'I want to help clients improve their business processes and this Master’s teaches me how to do that.'
“After my Bachelor’s in Industrial Engineering & Management at the University of Twente, I was quite sure that I wanted to do the Master’s in this field as well. After looking around at other universities, I still thought the Master’s at UT was the best choice. This Master’s has quite a practical approach, as opposed to similar Master’s at other universities. And besides that, this Master’s offers the specialisation Production & Logistic Management, a field I’m very interested in.

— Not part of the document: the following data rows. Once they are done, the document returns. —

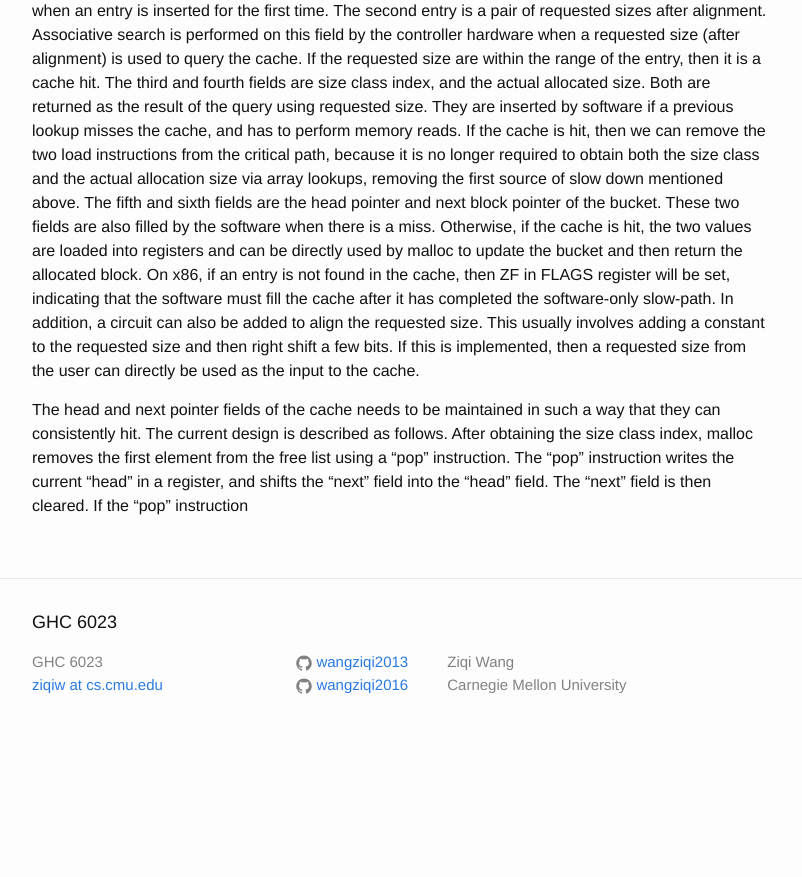
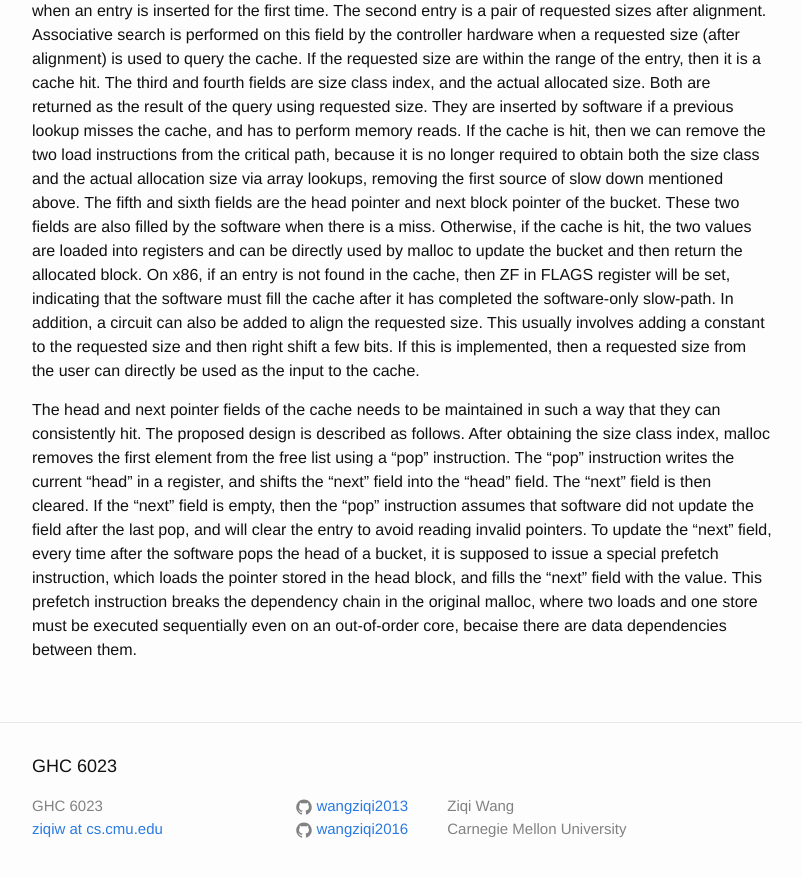
Before and after one commit to wangziqi2013/wangziqi2013.github.io, a Jekyll site: the page built from _posts/2019-01-05-mallacc.markdown, in a window 1280 px wide and 900 px high, scrolled down 1888 px. Shown: the top 877 px of the window, without its empty margins (238-1040 px from the left). Built offline with Jekyll 4.4.1, drawn with Linux system fonts in a browser that asks for light colours; before the commit the page ends 2644 px from its top, so only the background shows below that.

Commit message:
Adding prefetching

```diff
--- a/_posts/2019-01-05-mallacc.markdown
+++ b/_posts/2019-01-05-mallacc.markdown
@@ -83,6 +83,12 @@ size. This usually involves adding a constant to the requested size and then rig
 implemented, then a requested size from the user can directly be used as the input to the cache.
 
 The head and next pointer fields of the cache needs to be maintained in such a way that they can consistently hit.
-The current design is described as follows. After obtaining the size class index, malloc removes the first element
+The proposed design is described as follows. After obtaining the size class index, malloc removes the first element
 from the free list using a "pop" instruction. The "pop" instruction writes the current "head" in a register, and
-shifts the "next" field into the "head" field. The "next" field is then cleared. If the "pop" instruction
+shifts the "next" field into the "head" field. The "next" field is then cleared. If the "next" field is empty, then
+the "pop" instruction assumes that software did not update the field after the last pop, and will clear the entry
+to avoid reading invalid pointers. To update the "next" field, every time after the software pops the head of a
+bucket, it is supposed to issue a special prefetch instruction, which loads the pointer stored in the head block,
+and fills the "next" field with the value. This prefetch instruction breaks the dependency chain in the original
+malloc, where two loads and one store must be executed sequentially even on an out-of-order core, becaise there are
+data dependencies between them.
```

In a nutshell, this Master’s is about analysing and improving business processes, particularly in production and logistics in my case, as I chose the specialisation Production & Logistic Management. This involves a lot of mathematics and computer programming. Sometimes, people around me think I’m just studying business or management, but Industrial Engineering & Management really is a technical Master’s. We might not become die-hard programmers, but as an Industrial Engineering Manager, you need the know-how. In a way, you are the link between computers and people. You need to know what – for example – a client wants, but you also need to understand what a programmer does.
What I like about this Master’s, is the freedom you get. You have a lot of elective space – 45 EC – which you can fill up with courses you like, not only of this Master’s but also of other master’s of UT. So even if you’re not sure if you want to continue in the field of Industrial Engineering & Management, you still get to acquire a lot of knowledge and skills within other disciplines.
I myself filled up my elective space with some courses of the Master’s in Industrial Design Engineering. After my Master’s, I would love to go into the direction of production, and I figured it might be good to get more detailed knowledge on how products are designed and engineered. I think this was a great choice. During one of the courses, Product Lifecycle, we looked into the production process of for example a smartphone. We assessed how polluting this process is by modelling. It was very interesting to think about how you can produce a product in a less polluting way, and also to generally get an idea of the steps that are involved in a production process.
One of the benefits of this Master’s is its wide applicability, but that can make it hard to choose a direction after your Master’s as well. There’s just so much you can do! I decided to first follow a Master’s in Trade and Business Law at the University of Maastricht, before I finish my Master’s in Industrial Engineering & Management at UT, because I think legal expertise could be very useful in my future career.
As for my future career, I think I would like to go in the direction of software consultancy or process optimisation. Above all, I hope I will be able to find a job where I can help clients with a problem by working together with them. I don’t want to be stuck behind my desk on my own, but work together a lot with several parties, which is something you really learn during this Master’s, by the way!”